§ **Task instructions**: Tally the lines in the listing below that hold the string "center", and reply with that tally alone.

[Start of Attachment]

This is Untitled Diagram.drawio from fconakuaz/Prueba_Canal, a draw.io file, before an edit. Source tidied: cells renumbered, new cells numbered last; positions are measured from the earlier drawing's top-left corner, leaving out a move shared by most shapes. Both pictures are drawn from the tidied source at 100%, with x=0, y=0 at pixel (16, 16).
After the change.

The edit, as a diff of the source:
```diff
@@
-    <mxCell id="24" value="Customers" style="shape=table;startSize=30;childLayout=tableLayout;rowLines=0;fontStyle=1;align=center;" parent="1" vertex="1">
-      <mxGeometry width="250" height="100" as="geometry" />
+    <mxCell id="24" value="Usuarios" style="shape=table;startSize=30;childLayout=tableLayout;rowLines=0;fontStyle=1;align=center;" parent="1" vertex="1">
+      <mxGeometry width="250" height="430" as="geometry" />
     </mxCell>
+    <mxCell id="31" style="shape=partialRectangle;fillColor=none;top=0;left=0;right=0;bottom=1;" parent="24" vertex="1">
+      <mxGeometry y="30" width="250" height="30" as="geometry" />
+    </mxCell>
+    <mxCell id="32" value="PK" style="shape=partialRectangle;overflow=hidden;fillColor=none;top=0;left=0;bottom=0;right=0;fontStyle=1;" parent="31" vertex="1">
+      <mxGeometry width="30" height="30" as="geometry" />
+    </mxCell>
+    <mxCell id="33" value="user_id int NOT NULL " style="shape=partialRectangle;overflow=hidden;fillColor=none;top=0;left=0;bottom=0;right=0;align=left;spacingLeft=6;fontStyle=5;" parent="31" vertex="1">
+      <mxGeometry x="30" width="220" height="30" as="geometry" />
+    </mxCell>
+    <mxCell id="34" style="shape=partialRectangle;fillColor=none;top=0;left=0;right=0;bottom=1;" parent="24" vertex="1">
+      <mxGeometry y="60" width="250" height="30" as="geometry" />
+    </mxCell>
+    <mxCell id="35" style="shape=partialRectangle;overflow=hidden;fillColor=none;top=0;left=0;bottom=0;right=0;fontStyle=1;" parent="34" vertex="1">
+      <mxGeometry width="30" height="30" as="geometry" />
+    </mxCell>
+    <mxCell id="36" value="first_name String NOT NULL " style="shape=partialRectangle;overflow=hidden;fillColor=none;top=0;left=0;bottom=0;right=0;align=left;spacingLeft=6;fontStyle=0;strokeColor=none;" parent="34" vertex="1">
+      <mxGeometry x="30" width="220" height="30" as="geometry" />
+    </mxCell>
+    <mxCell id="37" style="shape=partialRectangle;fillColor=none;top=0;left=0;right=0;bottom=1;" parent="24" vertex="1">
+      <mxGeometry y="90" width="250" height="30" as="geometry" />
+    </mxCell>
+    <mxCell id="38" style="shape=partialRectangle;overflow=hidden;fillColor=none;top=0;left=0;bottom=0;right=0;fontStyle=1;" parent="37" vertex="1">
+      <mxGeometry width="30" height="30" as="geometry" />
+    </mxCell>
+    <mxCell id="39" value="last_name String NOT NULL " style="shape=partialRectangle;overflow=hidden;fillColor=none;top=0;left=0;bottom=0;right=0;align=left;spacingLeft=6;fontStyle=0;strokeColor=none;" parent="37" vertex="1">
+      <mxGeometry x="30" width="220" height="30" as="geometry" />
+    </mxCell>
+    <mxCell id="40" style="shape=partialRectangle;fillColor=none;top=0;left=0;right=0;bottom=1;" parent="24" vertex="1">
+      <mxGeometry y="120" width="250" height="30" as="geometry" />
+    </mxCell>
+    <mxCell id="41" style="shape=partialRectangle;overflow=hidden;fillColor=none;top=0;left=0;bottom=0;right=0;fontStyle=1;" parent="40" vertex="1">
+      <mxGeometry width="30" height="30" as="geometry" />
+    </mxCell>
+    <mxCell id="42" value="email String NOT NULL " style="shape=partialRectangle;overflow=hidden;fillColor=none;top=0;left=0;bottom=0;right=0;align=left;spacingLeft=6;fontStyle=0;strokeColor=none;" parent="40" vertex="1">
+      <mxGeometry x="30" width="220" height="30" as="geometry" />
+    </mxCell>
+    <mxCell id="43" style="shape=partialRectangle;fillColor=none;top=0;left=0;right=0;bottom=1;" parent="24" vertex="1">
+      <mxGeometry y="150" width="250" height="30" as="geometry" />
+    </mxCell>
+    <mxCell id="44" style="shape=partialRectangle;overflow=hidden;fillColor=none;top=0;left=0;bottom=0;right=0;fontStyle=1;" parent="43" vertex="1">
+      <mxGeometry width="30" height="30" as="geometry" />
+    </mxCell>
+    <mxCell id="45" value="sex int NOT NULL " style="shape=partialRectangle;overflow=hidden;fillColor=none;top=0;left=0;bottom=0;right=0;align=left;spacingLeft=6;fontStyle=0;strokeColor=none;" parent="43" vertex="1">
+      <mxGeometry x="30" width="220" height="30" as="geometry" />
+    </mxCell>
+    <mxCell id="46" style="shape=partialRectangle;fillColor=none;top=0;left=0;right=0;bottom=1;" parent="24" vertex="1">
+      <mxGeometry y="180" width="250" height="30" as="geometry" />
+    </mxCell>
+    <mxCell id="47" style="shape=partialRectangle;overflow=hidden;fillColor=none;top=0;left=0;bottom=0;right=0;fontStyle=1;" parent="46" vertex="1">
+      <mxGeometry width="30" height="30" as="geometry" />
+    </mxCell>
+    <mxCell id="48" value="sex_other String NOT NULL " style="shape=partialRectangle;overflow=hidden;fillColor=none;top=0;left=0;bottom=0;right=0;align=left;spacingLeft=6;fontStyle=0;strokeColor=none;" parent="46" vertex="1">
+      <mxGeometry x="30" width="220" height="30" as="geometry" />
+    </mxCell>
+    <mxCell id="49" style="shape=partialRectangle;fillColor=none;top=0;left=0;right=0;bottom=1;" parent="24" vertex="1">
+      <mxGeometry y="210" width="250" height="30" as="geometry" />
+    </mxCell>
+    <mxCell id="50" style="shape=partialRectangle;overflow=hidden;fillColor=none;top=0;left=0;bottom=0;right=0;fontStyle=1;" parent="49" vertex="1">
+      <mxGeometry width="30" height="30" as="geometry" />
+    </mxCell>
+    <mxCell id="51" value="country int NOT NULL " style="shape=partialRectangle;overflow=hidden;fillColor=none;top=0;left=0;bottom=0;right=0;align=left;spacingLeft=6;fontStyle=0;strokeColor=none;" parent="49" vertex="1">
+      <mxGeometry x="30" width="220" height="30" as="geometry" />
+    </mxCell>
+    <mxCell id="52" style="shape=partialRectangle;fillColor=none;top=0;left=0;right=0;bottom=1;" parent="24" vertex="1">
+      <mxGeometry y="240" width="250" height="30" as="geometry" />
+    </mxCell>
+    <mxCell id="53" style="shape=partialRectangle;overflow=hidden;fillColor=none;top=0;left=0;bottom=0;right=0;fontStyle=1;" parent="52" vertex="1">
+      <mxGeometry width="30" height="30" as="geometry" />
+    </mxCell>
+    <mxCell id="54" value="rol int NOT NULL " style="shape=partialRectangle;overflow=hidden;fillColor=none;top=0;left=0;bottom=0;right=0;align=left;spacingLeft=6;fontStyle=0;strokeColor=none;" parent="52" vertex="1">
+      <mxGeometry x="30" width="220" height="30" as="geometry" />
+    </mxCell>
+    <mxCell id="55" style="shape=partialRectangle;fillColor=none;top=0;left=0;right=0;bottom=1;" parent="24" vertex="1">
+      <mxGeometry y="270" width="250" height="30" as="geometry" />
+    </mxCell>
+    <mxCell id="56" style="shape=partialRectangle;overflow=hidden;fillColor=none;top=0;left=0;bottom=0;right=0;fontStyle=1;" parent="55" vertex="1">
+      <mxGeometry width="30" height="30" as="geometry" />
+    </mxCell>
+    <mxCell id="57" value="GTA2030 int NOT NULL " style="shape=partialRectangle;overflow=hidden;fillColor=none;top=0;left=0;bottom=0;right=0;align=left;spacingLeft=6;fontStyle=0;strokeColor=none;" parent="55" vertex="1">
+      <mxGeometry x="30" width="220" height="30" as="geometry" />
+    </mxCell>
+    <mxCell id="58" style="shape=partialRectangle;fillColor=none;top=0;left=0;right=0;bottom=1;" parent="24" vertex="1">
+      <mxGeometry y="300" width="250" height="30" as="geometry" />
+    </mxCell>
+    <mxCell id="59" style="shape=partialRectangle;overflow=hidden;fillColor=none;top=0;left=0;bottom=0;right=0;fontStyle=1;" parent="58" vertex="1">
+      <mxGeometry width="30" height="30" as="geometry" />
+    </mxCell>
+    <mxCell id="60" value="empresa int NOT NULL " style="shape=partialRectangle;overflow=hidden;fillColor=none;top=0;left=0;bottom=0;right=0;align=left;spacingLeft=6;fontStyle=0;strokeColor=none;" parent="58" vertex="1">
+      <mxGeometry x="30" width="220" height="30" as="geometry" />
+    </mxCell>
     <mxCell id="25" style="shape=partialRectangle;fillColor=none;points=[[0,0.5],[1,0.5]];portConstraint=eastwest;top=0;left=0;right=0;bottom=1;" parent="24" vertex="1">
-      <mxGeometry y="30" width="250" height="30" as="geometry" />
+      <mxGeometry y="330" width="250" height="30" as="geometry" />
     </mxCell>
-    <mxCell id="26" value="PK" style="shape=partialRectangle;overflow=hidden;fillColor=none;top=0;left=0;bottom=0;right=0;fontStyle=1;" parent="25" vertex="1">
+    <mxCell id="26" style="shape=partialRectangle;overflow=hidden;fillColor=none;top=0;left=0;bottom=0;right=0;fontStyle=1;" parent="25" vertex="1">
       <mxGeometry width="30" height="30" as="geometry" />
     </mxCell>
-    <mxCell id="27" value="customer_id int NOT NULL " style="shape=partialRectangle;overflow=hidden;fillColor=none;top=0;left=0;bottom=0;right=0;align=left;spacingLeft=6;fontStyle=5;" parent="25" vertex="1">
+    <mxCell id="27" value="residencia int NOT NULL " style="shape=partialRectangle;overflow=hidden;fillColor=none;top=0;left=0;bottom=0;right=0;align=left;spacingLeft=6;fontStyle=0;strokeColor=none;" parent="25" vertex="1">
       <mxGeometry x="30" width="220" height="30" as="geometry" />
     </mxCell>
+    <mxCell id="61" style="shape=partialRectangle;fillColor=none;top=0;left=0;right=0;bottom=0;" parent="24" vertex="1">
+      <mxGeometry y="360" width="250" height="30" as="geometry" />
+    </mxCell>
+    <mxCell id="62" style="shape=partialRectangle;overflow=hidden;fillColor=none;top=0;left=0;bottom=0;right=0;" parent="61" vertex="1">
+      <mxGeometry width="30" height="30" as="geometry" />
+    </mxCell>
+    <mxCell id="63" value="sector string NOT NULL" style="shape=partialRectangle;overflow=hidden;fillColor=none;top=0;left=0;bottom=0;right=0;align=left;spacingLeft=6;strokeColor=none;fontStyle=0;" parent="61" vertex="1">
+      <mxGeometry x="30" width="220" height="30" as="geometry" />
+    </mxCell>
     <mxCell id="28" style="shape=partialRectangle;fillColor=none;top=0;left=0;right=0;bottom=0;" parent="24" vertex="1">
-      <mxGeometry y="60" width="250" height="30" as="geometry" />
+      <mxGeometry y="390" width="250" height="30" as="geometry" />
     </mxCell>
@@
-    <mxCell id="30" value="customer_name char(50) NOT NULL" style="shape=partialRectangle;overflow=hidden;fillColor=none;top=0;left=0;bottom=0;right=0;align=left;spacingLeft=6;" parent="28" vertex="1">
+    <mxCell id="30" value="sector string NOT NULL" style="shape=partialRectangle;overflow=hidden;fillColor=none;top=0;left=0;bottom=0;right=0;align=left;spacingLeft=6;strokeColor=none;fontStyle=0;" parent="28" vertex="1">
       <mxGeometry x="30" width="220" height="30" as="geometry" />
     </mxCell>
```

[End of Attachment]

§ **Answer space**: 2